For a huge Japanese corporation that’s thought to be incredibly conservative, it’s easy to forget that Canon hasn’t been afraid to try out some radical designs over the years. This one is up there with the best of them: a point-and-shoot that looks like a video camera and featuring a flash where you'd never expect it.
Introduced in 1990, this bizarre device went under a couple of different names: the Epoca in Europe, the Photura in the U.S., and rather wonderfully, the Autoboy Jet over in Japan. Sitting somewhere between a point-and-shoot and a bridge camera, it has a 35-105mm zoom lens and the built-in flash — placed where no other flash has been placed before and probably since — is said to be quite powerful.
As George Muncey of NegativeFeedback explains in this short video, the resulting images are impressive and it seems that Canon didn’t cut too many corners when designing this experimental camera.

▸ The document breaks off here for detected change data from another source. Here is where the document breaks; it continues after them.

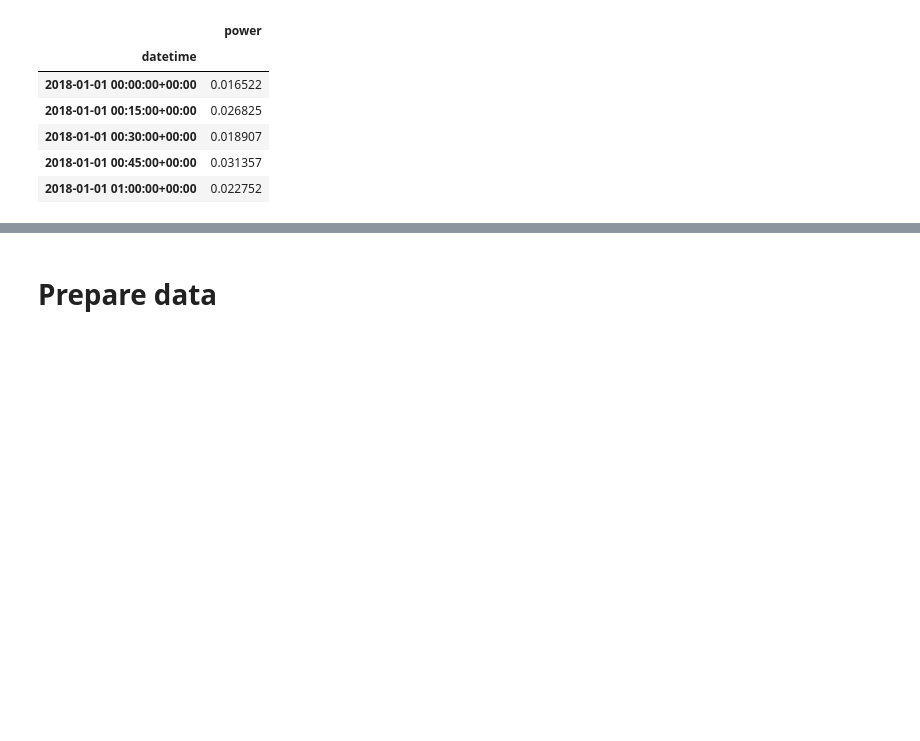
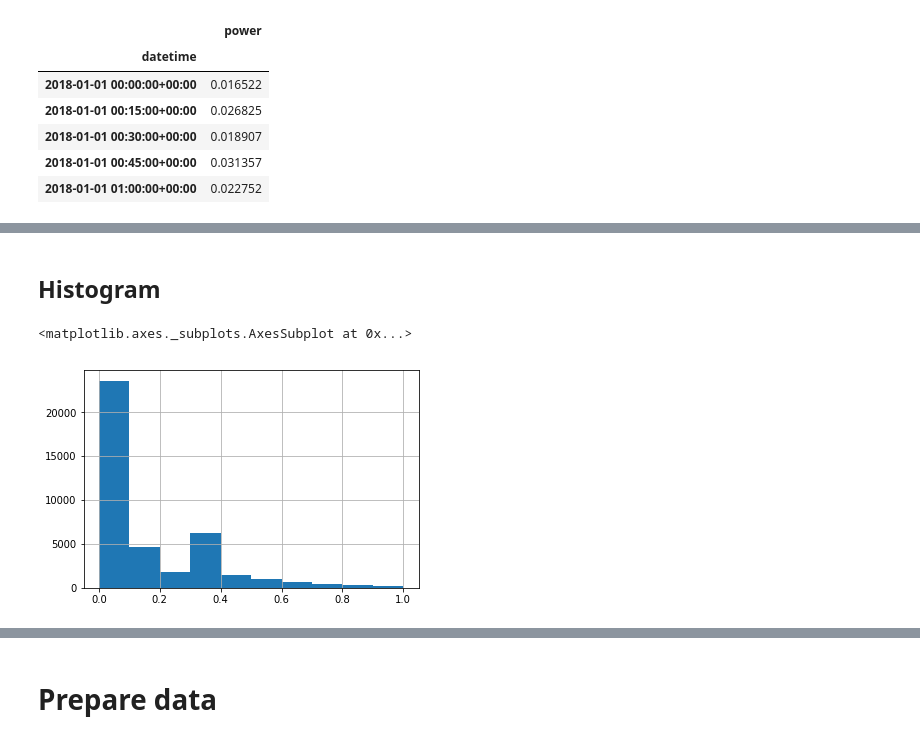
Before and after one commit to phgupta/XBOS_HVAC_Predictions, a Jupyter notebook: modeling/LSTM Incremental.ipynb, the cells around one changed output, grey strips where cells are left out. Cells and saved outputs as stored; diff of their text form; code cells hidden in the pictures; blank space fills up the shorter version.

```diff
--- a/modeling/LSTM Incremental.ipynb
+++ b/modeling/LSTM Incremental.ipynb
@@ -240,0 +186,7 @@ df_raw_hvac_states.tail(20)
+# %% [markdown]
+## Histogram
+# %%
+df['power'].hist()
+# %% [output]
+<matplotlib.axes._subplots.AxesSubplot at 0x...>
+[figure, added]
```
Also changed, not shown: parts of 55 cells of this notebook, 1 other file.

The lens offers a surprisingly wide f/2.8 when shooting at 35mm, closing down to f/6.6 when zoomed in.
Canon wasn’t being entirely original with this design as the likes of the Chinon Genesis, Yashica Samurai, and Ricoh Mirai all preceded the Photura, though the Photura was the first (and only?) camera to decide on this placement of the flash, and none of the others seem to come close in terms of the lens.
Have you used a Photura? Let us know in the comments below.